Saturday, December 29, 2012

ShareBuilder's iPad App

The online broker tries to stay true to its roots while marching under the Capital One banner. It’s also getting mobile.

ShareBuilder, an online broker that encourages investors to make recurring securities purchases, has stuck to its basic premise despite four ownership changes over the past 12 years. Early in 2012, it became a unit of Capital One Financial, but you still click on sharebuilder.com to access the site and its concept is unchanged.

The Website is intended as an easy way for small investors to accumulate a portfolio of stocks, mutual or exchange-traded funds, or options over time. It automatically buys preselected items on a regular basis without account or investment minimums. You could, for instance, put $200 per month into Apple stock (ticker: AAPL), buying fractional shares. Although ShareBuilder permits active trading and has branched into new areas, its research tools and educational offerings like interactive videos, mostly are designed to help an investor decide what stocks or funds she wants on her buy list.

Its newest update is an iPad app, which it rolled out in early December. Built internally, the app lets you choose the functions you’d like to see most often, and to arrange the tiles in your own configuration. Among the features is The Wall Street Journal’s video news, which can be searched by company or industry. Quite a few other mobile apps allow customers to stream video news (usually CNBC); the ability to search, though, is pretty slick.

Dan Greenshields, president of Capital One ShareBuilder, says ShareBuilder now has about 1.3 million clients with just under $10 billion in assets, and approximately 10% of all trades are placed on a mobile device. The new iPad app, he says, “reaches further out into the marketplace.” ShareBuilder also has a mobile app that runs on Kindle, and its site can be accessed via a browser on a mobile device. However, the new iPad app offers a lot more functionality.

The iPad app is free, and those who do not have ShareBuilder accounts can do limited research without logging in. The app allows you to open an account from your iPad, which is also unusual. Mobile investing is here to stay, says Greenshields: “Desktop PCs will become the phone booths of the future.”

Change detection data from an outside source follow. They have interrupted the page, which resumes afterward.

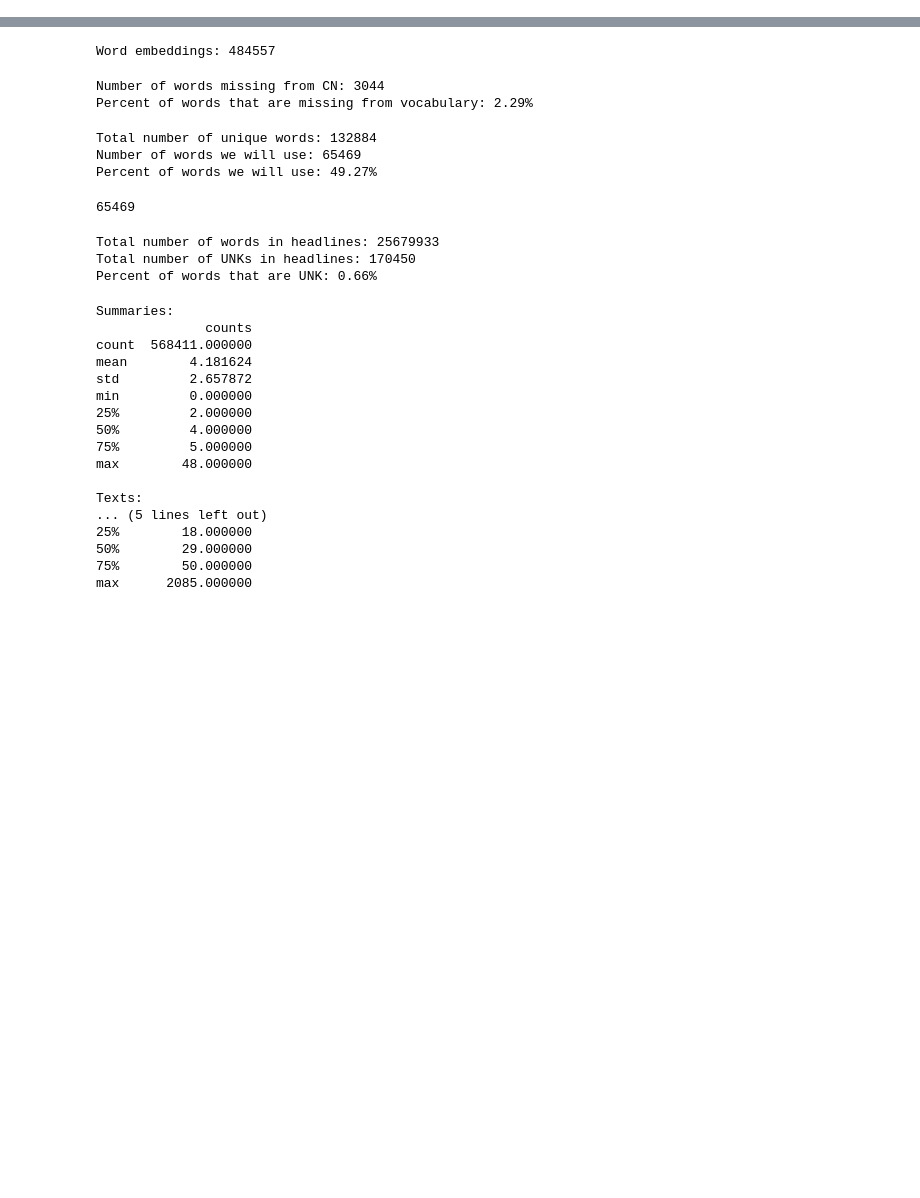
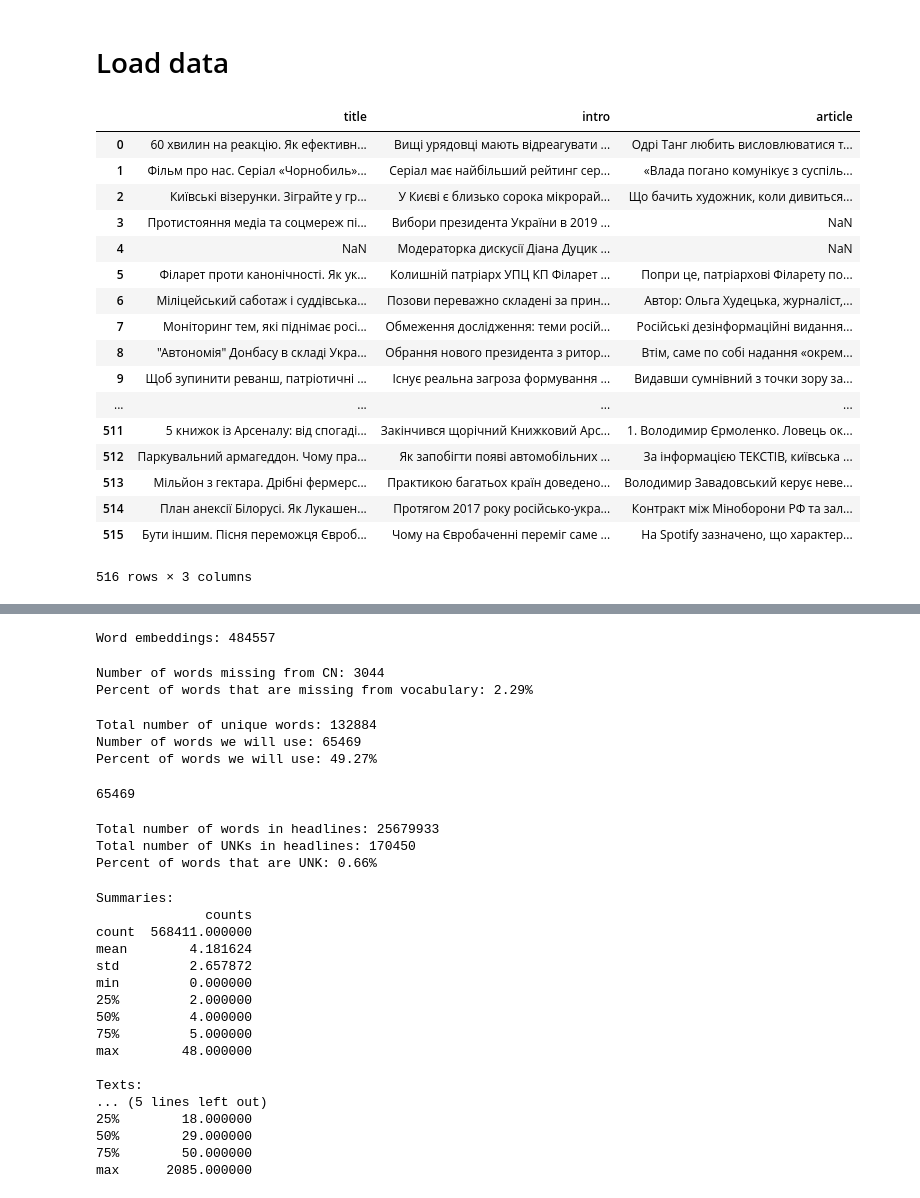
Before and after one commit to ua-textsummarization/UANewsSummarization, a Jupyter notebook: deep_learning/rnnlstm.ipynb, the cells around one changed output, grey strips where cells are left out. Drawn from its saved outputs; the diff is of its cells as text; code cells hidden in the pictures; blank space fills up the shorter version.

Commit message:
load ua dataset

```diff
--- a/deep_learning/rnnlstm.ipynb
+++ b/deep_learning/rnnlstm.ipynb
@@ -32 +11,25 @@ reviews.head()
+# %% [markdown]
+# Load data
+# %%
+articles = pd.read_csv("../data/texty_news.csv")
+articles
+# %% [output]
+|  | title | intro | article |
+| 0 | 60 хвилин на реакцію. Як ефективн... | Вищі урядовці мають відреагувати ... | Одрі Танг любить висловлюватися т... |
+| 1 | Фільм про нас. Cеріал «Чорнобиль»... | Серіал має найбільший рейтинг сер... | «Влада погано комунікує з суспіль... |
+| 2 | Київські візерунки. Зіграйте у гр... | У Києві є близько сорока мікрорай... | Що бачить художник, коли дивиться... |
+| 3 | Протистояння медіа та соцмереж пі... | Вибори президента України в 2019 ... | NaN |
+| 4 | NaN | Модераторка дискусії Діана Дуцик ... | NaN |
+| 5 | Філарет проти канонічності. Як ук... | Колишній патріарх УПЦ КП Філарет ... | Попри це, патріархові Філарету по... |
+| 6 | Міліцейський саботаж і суддівська... | Позови переважно складені за прин... | Автор: Ольга Худецька, журналіст,... |
+| 7 | Моніторинг тем, які піднімає росі... | Обмеження дослідження: теми росій... | Російські дезінформаційні видання... |
+| 8 | "Автономія" Донбасу в складі Укра... | Обрання нового президента з ритор... | Втім, саме по собі надання «окрем... |
+| 9 | Щоб зупинити реванш, патріотичні ... | Існує реальна загроза формування ... | Видавши сумнівний з точки зору за... |
+| ... | ... | ... | ... |
+| 511 | 5 книжок із Арсеналу: від спогаді... | Закінчився щорічний Книжковий Арс... | 1. Володимир Єрмоленко. Ловець ок... |
+| 512 | Паркувальний армагеддон. Чому пра... | Як запобігти появі автомобільних ... | За інформацією ТЕКСТІВ, київська ... |
+| 513 | Мільйон з гектара. Дрібні фермерс... | Практикою багатьох країн доведено... | Володимир Завадовський керує неве... |
+| 514 | План анексії Білорусі. Як Лукашен... | Протягом 2017 року російсько-укра... | Контракт між Міноборони РФ та зал... |
+| 515 | Бути іншим. Пісня переможця Євроб... | Чому на Євробаченні переміг саме ... | На Spotify зазначено, що характер... |
+516 rows × 3 columns
 # %%
```
Also changed, not shown: parts of 23 cells of this notebook.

ShareBuilder pricing varies by program. For a $12 monthly subscription fee, ShareBuilder Advantage offers credits for 12 automatic transactions ($1 each after that), which you set up by dollar amount on a continuing basis from a list of about 7,000 stocks and funds. Advantage customers also pay a $7.95 commission for each market or limit order; each options contract costs another 75 cents.A basic version waives the monthly fee but charges more per transaction.

Capital One (COF) will launch a new online banking application, Capital One 360, in February, that will link to ShareBuilder accounts.

TRADEMONSTER CUSTOMERS who borrow from the firm to trade on margin will see a significant increase in their margin-debt interest rates, effective Jan. 15, 2013. Customers with a $50,000 balance were paying a rate calculated as the fed-funds rate plus 2.5% (currently 2.67%); that goes up to fed funds plus 5.25% (or 5.42%), which would change interest paid from $111 to $225 per month.

TradeMonster CEO Dirk Mueller explains that the firm reviewed its rates and “decided to get more in line” with other brokers. It still maintains one of the industry’s lowest rates, he notes. The change came as a surprise to some customers, who alerted us.

DO YOU WANT TO monitor your credit score without a subscription fee? Check out Credit Sesame (creditsesame.com). It gives you an extensive review of your indebtedness, aggregated credit information, comparison with peers as well as credit-score monitoring. You do need to provide an e-mail address and eventually your Social Security number.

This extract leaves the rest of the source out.